### ABOUT THIS EXERCISE:
Go from the first line below to the one with "note at the" and print each line exactly.

── INFORMATION PROVIDED

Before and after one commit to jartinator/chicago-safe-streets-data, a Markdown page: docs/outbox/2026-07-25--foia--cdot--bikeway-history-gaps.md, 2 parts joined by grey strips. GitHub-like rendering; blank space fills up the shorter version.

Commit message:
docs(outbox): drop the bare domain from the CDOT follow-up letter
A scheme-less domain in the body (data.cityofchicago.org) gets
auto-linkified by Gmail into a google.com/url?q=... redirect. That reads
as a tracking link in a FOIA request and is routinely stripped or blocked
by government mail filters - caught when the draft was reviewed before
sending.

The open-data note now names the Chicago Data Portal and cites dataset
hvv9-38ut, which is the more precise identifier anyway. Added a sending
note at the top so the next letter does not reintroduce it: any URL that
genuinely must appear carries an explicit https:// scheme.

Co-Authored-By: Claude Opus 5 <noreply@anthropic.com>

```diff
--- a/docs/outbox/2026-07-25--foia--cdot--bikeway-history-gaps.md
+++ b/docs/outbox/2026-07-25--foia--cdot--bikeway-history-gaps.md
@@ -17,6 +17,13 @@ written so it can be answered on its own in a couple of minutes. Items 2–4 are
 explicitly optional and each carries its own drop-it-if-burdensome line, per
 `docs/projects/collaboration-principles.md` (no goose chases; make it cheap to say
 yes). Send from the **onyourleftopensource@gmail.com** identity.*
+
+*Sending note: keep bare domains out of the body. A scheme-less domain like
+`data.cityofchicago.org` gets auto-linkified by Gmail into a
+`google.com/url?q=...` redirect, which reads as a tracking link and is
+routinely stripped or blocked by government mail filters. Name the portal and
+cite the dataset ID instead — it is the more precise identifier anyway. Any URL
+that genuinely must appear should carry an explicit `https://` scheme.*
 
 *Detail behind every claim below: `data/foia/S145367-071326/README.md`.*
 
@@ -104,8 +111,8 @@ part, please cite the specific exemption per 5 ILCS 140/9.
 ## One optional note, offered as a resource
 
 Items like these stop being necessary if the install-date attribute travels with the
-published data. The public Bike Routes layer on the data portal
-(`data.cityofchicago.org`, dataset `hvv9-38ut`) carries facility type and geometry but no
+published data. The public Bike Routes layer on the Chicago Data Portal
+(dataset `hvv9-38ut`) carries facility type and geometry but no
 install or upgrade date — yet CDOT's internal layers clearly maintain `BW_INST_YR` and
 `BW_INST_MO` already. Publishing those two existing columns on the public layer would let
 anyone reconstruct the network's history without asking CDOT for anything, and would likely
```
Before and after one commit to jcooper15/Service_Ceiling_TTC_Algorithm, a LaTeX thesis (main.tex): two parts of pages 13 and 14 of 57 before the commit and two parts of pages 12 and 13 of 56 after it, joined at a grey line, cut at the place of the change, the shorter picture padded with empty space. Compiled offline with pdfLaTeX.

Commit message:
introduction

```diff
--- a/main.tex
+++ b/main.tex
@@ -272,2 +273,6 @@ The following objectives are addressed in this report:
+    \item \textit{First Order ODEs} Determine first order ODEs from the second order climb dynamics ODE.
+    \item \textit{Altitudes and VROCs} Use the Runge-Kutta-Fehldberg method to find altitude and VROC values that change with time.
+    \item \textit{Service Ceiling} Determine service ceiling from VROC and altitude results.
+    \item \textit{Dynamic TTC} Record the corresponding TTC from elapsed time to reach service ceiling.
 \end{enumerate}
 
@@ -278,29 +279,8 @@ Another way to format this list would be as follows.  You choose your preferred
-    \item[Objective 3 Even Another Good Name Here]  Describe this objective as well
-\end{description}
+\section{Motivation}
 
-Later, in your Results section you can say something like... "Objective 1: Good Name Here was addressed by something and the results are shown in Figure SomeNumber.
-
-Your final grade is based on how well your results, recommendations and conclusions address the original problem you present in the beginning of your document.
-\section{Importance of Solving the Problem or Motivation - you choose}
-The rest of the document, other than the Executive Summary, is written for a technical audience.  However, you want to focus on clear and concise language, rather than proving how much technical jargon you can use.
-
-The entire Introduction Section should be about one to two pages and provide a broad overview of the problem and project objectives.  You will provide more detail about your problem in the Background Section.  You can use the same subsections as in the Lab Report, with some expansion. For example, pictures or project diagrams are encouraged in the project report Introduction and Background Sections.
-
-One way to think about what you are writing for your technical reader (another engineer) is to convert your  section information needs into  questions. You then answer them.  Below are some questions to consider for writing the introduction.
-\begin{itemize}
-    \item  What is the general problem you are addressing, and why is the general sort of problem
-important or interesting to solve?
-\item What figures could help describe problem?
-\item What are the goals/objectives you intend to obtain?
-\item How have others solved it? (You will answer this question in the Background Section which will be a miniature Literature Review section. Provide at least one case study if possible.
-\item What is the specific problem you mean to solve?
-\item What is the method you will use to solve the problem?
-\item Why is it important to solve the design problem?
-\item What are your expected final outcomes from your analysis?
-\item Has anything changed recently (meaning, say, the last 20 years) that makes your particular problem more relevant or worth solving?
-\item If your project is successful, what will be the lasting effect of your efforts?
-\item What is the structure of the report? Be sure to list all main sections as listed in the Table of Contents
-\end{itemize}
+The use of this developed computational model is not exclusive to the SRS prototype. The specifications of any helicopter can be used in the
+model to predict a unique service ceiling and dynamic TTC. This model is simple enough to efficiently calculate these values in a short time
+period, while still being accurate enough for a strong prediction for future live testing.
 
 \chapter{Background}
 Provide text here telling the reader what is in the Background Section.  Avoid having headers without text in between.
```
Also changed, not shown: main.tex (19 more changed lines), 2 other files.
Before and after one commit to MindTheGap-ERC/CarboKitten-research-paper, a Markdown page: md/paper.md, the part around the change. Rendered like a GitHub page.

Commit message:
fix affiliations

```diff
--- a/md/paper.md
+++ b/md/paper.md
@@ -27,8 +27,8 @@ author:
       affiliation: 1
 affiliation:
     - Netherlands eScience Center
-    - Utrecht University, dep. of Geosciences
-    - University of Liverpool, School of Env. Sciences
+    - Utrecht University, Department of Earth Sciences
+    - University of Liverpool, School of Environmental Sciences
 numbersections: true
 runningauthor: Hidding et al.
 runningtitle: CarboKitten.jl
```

────

### EXERCISE SOLUTION:
Before and after one commit to jartinator/chicago-safe-streets-data, a Markdown page: docs/outbox/2026-07-25--foia--cdot--bikeway-history-gaps.md, 2 parts joined by grey strips. GitHub-like rendering; blank space fills up the shorter version.

Commit message:
docs(outbox): drop the bare domain from the CDOT follow-up letter
A scheme-less domain in the body (data.cityofchicago.org) gets
auto-linkified by Gmail into a google.com/url?q=... redirect. That reads
as a tracking link in a FOIA request and is routinely stripped or blocked
by government mail filters - caught when the draft was reviewed before
sending.

The open-data note now names the Chicago Data Portal and cites dataset
hvv9-38ut, which is the more precise identifier anyway. Added a sending
note at the top so the next letter does not reintroduce it: any URL that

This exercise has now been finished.